WHAT THE EXERCISE ASKS: Every line that contains the word "detached" should be copied from the records below.

Items listed in a dataset:
§ §

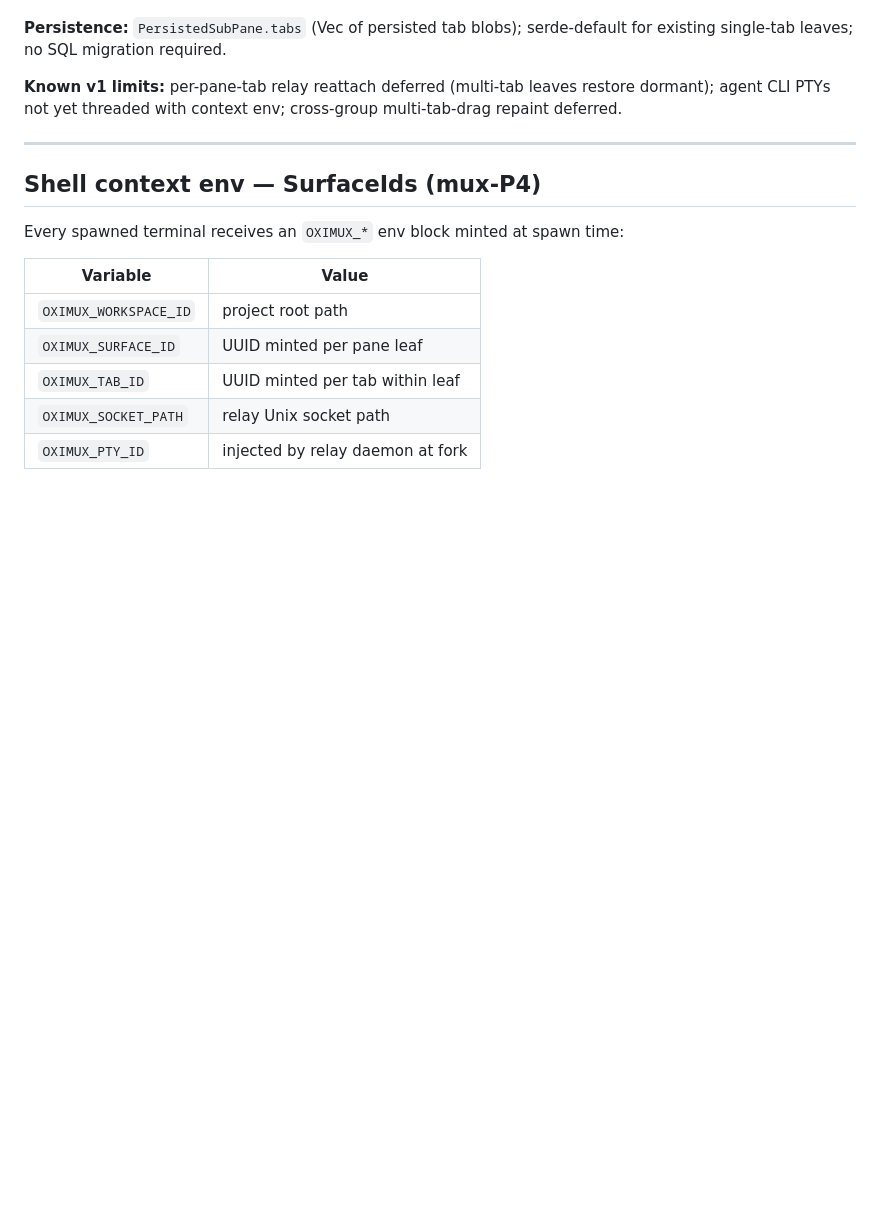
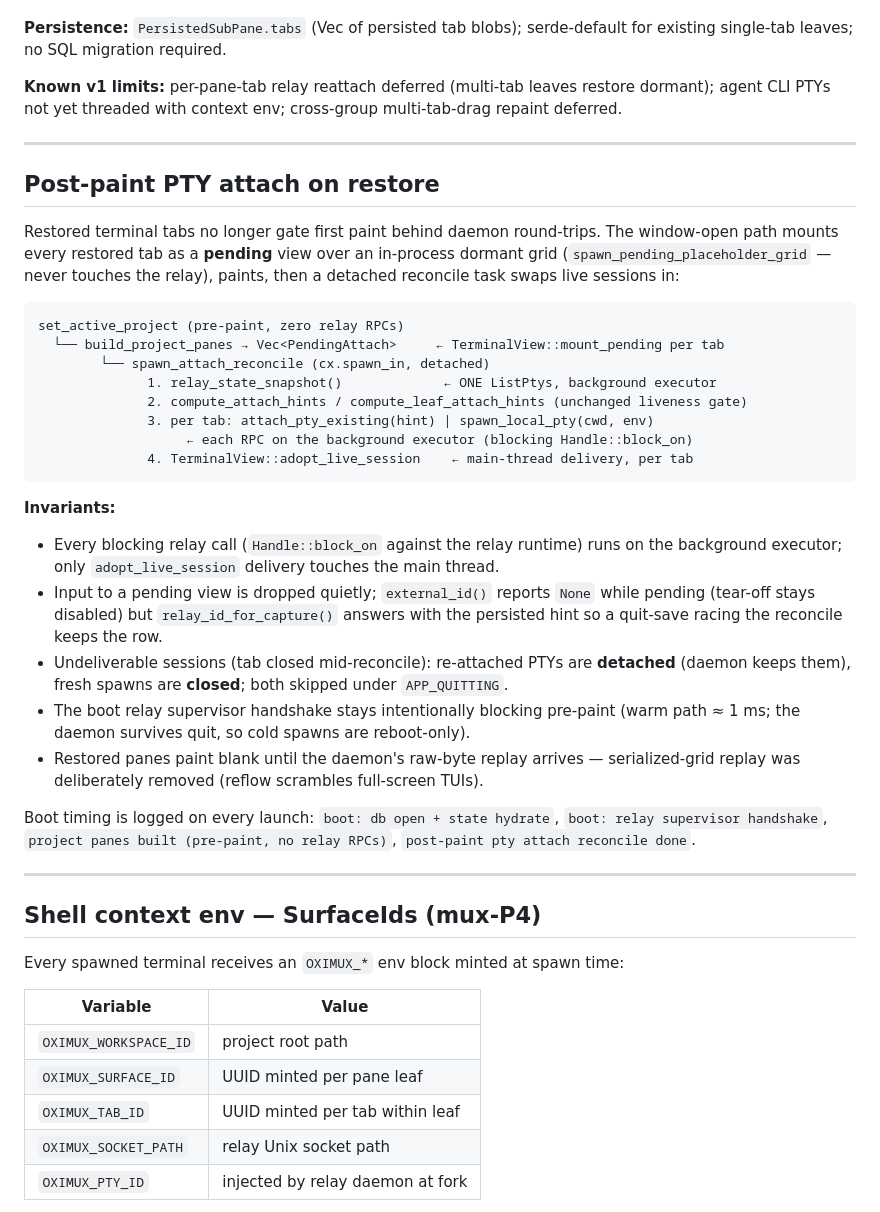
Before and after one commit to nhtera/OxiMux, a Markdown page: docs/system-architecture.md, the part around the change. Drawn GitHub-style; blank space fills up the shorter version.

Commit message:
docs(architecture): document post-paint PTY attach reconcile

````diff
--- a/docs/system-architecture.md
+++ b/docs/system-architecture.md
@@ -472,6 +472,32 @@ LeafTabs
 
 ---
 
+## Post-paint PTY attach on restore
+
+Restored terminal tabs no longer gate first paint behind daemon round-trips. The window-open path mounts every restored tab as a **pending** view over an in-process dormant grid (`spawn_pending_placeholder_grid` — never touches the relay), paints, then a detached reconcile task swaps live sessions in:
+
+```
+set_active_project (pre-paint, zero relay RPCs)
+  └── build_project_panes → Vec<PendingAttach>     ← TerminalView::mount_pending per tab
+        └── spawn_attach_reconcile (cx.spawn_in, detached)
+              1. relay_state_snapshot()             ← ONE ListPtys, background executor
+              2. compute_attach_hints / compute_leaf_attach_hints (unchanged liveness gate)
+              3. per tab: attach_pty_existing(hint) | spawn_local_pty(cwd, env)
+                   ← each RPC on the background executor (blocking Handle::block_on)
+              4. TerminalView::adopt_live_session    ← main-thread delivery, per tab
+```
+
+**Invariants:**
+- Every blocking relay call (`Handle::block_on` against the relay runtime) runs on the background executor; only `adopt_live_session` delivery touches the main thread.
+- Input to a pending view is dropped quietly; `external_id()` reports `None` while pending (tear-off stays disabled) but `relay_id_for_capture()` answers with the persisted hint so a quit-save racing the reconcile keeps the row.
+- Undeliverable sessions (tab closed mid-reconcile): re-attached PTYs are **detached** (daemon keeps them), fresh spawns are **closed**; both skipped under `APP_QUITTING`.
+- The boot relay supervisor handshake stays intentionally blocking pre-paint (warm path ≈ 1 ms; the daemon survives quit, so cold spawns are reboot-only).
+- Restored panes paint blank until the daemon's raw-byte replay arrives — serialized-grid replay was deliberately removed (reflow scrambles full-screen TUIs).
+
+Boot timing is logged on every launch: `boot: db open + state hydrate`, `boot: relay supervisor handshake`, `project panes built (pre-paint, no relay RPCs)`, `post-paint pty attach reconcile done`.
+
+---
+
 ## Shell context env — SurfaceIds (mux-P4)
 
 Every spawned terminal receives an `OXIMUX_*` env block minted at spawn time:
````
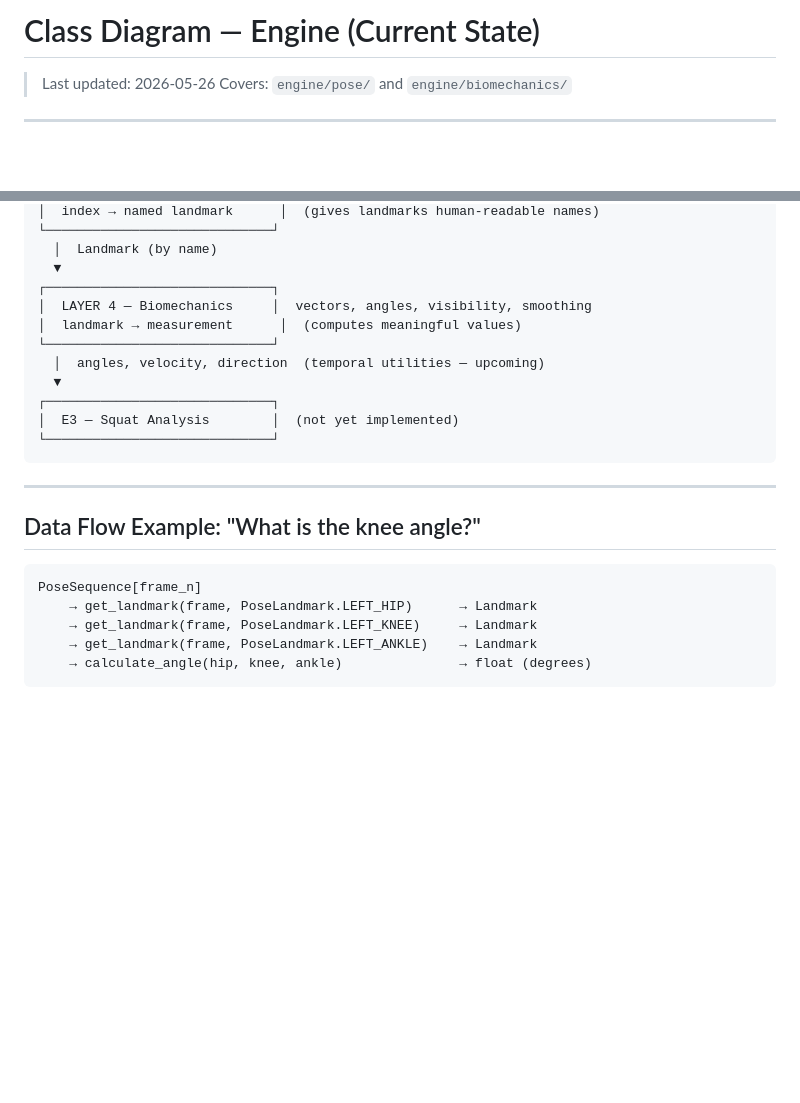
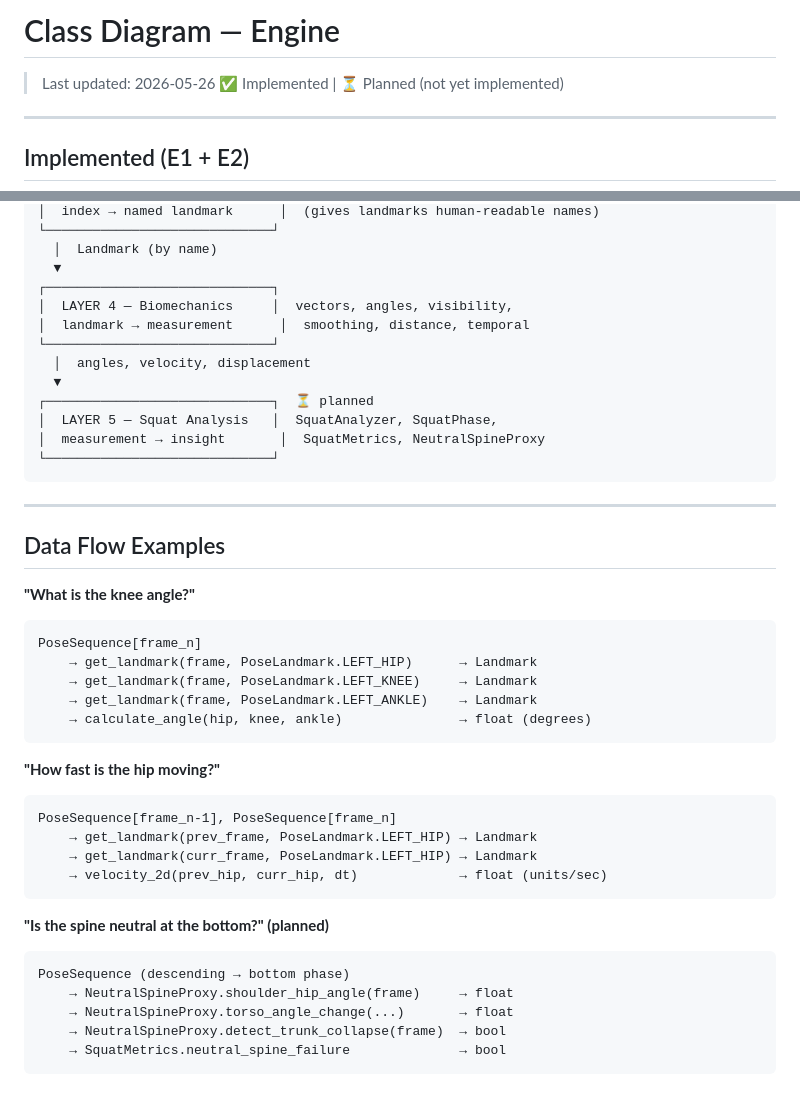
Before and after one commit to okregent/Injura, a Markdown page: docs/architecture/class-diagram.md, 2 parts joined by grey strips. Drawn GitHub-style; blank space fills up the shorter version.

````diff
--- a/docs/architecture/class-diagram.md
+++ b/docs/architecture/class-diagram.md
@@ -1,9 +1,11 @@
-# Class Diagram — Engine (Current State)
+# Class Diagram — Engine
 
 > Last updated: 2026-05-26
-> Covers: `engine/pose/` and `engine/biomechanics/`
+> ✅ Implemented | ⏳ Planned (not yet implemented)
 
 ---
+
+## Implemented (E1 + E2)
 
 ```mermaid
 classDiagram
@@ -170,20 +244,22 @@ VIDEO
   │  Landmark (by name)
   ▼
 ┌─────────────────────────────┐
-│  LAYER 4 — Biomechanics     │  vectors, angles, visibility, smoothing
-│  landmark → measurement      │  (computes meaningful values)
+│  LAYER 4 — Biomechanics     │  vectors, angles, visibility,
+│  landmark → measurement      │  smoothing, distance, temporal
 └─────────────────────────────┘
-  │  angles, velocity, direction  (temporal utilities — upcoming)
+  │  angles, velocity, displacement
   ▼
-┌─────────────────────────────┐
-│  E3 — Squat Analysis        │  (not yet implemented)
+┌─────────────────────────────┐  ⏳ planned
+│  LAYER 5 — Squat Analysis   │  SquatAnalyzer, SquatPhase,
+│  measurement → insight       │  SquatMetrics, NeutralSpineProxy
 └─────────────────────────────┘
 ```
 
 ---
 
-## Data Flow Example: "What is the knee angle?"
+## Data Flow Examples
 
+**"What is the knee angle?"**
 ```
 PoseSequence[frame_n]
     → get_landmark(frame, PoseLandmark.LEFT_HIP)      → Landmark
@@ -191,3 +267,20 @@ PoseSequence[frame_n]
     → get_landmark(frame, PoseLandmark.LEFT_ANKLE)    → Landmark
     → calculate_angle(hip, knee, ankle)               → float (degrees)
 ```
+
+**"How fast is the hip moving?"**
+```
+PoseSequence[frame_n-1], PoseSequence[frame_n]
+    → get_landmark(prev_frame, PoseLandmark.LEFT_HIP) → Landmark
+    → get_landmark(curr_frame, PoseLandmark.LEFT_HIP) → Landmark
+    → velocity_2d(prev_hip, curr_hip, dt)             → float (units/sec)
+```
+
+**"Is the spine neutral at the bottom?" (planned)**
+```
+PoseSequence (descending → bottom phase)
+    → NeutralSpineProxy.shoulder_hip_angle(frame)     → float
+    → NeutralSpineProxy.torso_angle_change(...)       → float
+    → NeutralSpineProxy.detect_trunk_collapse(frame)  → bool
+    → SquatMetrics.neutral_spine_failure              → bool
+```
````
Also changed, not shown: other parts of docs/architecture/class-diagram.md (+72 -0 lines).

§ §

RESULT OF THE TASK:
+Restored terminal tabs no longer gate first paint behind daemon round-trips. The window-open path mounts every restored tab as a **pending** view over an in-process dormant grid (`spawn_pending_placeholder_grid` — never touches the relay), paints, then a detached reconcile task swaps live sessions in:
+        └── spawn_attach_reconcile (cx.spawn_in, detached)
+- Undeliverable sessions (tab closed mid-reconcile): re-attached PTYs are **detached** (daemon keeps them), fresh spawns are **closed**; both skipped under `APP_QUITTING`.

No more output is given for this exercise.